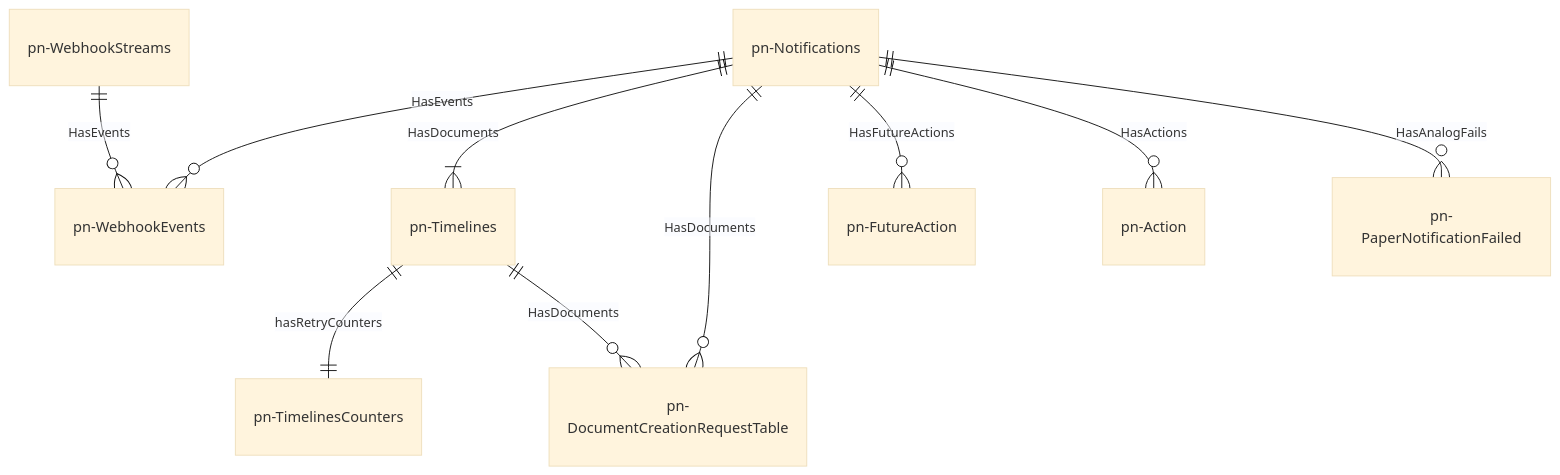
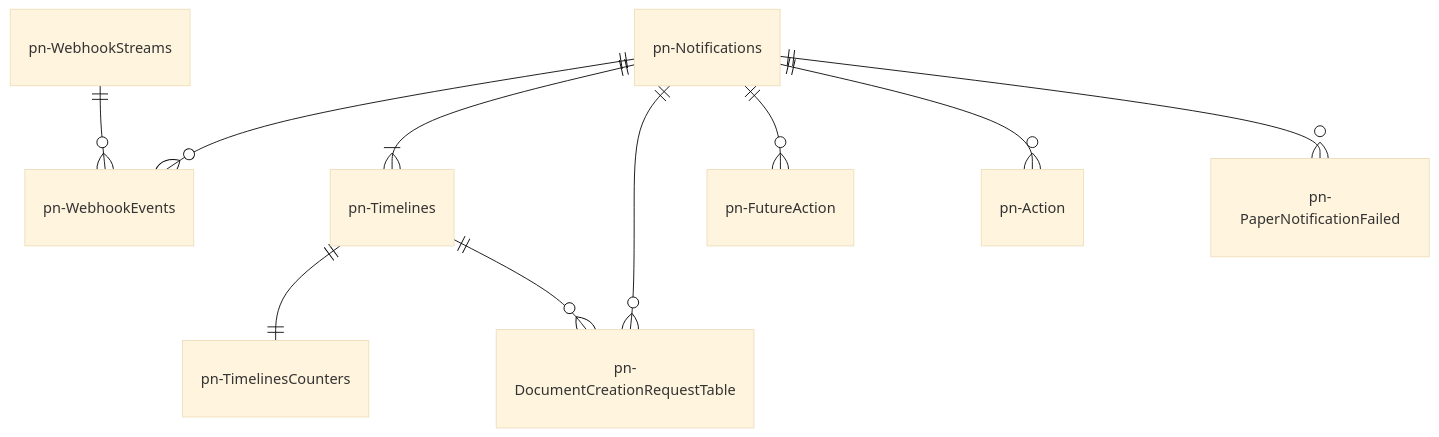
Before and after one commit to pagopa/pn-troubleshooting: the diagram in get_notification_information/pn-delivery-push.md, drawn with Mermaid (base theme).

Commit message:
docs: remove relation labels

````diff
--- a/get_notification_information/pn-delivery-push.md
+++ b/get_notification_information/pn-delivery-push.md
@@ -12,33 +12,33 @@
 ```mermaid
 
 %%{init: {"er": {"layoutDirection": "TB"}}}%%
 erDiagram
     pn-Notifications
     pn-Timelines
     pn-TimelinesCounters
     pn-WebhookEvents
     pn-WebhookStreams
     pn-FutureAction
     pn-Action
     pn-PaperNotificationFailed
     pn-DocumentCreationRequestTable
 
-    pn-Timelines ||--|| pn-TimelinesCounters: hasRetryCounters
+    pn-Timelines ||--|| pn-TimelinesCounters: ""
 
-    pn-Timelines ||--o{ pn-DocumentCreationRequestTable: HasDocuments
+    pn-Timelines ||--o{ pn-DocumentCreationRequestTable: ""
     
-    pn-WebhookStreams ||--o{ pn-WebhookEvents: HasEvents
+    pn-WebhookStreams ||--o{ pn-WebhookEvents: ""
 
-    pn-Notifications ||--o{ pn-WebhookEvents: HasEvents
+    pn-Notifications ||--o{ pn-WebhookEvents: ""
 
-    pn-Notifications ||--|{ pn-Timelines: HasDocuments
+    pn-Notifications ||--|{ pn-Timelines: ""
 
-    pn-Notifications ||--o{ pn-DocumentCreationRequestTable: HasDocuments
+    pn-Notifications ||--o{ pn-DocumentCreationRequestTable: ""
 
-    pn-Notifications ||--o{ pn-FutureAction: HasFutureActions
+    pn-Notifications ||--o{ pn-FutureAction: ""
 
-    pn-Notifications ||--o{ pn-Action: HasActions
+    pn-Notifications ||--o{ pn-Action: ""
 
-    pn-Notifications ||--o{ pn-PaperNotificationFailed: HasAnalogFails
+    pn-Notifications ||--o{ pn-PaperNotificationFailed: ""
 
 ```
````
────
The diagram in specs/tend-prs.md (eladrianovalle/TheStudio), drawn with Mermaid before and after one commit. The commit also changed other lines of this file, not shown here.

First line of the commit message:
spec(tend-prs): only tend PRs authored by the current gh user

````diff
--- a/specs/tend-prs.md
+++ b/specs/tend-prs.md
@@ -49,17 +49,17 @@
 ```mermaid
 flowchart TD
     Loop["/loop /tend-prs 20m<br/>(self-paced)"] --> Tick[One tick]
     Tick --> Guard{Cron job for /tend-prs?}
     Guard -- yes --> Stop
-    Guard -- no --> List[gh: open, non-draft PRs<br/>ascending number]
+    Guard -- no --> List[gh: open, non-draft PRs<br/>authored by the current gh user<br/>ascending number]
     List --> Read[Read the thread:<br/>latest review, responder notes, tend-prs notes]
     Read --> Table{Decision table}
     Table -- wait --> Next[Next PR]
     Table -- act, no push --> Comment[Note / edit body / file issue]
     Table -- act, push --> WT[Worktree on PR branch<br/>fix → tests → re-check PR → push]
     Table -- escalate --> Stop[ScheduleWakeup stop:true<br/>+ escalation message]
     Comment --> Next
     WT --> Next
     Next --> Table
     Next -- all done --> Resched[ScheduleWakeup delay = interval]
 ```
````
────
Task - Identify each line in the records above that contains the word "HasDocuments", and copy it out in full.

Exercise answer -
-    pn-Timelines ||--o{ pn-DocumentCreationRequestTable: HasDocuments
-    pn-Notifications ||--|{ pn-Timelines: HasDocuments
-    pn-Notifications ||--o{ pn-DocumentCreationRequestTable: HasDocuments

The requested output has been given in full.